By Harvey Brock
Last spring I wrote about visiting the Williston Basin Conference in Regina, Saskatchewan. Beyond learning a heck of a lot about the industry, it was an opportunity to visit towns along the way that receive our publication, “The Drill.”
Noonan is located in Divide County at the intersection of N.D. Highways 5 and 40. I remember it had a few businesses and a couple of bars. I remember thinking, compared to some of the other small towns I drove through, it really hadn’t been impacted by the oil boom. I had heard the bars were serving food because oilfield workers were living in houses that had been empty for years.
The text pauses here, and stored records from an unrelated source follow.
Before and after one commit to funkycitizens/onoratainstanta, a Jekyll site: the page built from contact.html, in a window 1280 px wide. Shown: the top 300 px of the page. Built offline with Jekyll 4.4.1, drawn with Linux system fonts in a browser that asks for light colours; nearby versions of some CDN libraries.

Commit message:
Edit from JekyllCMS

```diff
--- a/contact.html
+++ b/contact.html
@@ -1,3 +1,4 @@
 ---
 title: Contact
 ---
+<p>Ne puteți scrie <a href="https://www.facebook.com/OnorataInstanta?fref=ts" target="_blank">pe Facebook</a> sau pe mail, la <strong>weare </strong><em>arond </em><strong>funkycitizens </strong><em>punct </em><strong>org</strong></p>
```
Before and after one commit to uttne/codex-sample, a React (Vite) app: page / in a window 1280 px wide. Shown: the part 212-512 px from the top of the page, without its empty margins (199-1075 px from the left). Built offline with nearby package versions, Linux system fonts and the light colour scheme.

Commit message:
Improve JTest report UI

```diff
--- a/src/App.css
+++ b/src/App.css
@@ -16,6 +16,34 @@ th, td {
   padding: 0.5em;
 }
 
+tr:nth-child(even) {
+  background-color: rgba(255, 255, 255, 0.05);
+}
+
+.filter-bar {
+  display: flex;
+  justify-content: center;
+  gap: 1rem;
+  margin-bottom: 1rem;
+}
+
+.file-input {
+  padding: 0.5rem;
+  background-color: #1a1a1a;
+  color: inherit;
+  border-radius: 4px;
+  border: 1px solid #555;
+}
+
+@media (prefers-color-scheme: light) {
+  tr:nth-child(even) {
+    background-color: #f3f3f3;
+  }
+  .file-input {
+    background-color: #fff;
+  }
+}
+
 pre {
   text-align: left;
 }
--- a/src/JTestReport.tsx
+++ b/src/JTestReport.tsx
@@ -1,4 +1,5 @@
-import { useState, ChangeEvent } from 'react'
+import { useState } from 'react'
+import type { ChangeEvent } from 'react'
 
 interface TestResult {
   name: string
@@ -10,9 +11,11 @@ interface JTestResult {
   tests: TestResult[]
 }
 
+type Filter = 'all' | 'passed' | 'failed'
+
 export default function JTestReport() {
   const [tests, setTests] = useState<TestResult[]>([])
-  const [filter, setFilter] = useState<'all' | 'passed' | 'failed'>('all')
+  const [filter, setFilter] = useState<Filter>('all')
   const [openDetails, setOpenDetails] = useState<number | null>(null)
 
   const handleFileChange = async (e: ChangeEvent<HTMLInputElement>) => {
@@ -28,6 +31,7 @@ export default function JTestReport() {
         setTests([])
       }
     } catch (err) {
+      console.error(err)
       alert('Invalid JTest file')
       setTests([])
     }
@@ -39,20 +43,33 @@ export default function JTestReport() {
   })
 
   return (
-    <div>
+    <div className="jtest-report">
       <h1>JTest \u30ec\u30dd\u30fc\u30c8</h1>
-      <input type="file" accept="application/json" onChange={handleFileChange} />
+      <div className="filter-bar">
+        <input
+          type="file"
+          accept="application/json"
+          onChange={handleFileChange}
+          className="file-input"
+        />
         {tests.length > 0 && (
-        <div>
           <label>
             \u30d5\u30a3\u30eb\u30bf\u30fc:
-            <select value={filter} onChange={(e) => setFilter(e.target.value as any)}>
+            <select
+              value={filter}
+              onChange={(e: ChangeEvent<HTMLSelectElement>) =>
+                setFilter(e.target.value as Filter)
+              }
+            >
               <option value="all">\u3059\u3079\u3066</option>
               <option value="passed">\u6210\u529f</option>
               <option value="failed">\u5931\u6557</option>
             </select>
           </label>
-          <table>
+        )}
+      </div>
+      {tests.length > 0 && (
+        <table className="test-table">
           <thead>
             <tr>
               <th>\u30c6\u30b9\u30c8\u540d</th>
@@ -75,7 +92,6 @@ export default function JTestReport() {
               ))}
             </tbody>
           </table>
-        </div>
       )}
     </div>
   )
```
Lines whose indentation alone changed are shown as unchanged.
On Feb. 28, Divide County Emergency Manager Jody Gunlock received a tip about hundreds of radioactive filter socks used in oil drilling in an abandoned Noonan gas station. At about five times the radiation level of natural background soil in the area, the socks registered at twice the radiation of the filter socks discovered stockpiled near Watford City last month, according to Scott Radig, director of waste management for the North Dakota Department of Health.
I have to agree with Gunlock’s opinion that the disposal was intentional and not accidental. With apologies to Noonan, the town is not really a destination point, and it is fortunate residents were lucky that someone tipped off authorities because it could have gone on longer and became even more hazardous.
One has to wonder where else contaminants like this are being illegally dumped across the state. Western North Dakota is a huge, isolated, geographical area. It is hard to believe that there aren’t many more such sites with the greed and lack of concern for the environment that is becoming seemingly more commonplace here.
The people of Noonan and North Dakota should be able to live without fear of environmental hazards in their towns.
Ironically, cleaning up the site will be done at the state’s expense because the alleged owner of the filter socks is a fugitive wanted for felony larceny charges who escaped law enforcement custody in Wyoming. Whether he knew the dumping was occurring or not, he can’t be the only one culpable. He didn’t drill the wells. Accidents happen, but oil companies working in oil development within the Bakken need to understand that violating the rules and regulations in place to protect our state will not be tolerated.
Companies that knowingly put the environment at risk and those companies who contract with them should be prosecuted to the fullest extent of the law and should no longer be allowed to do business in North Dakota.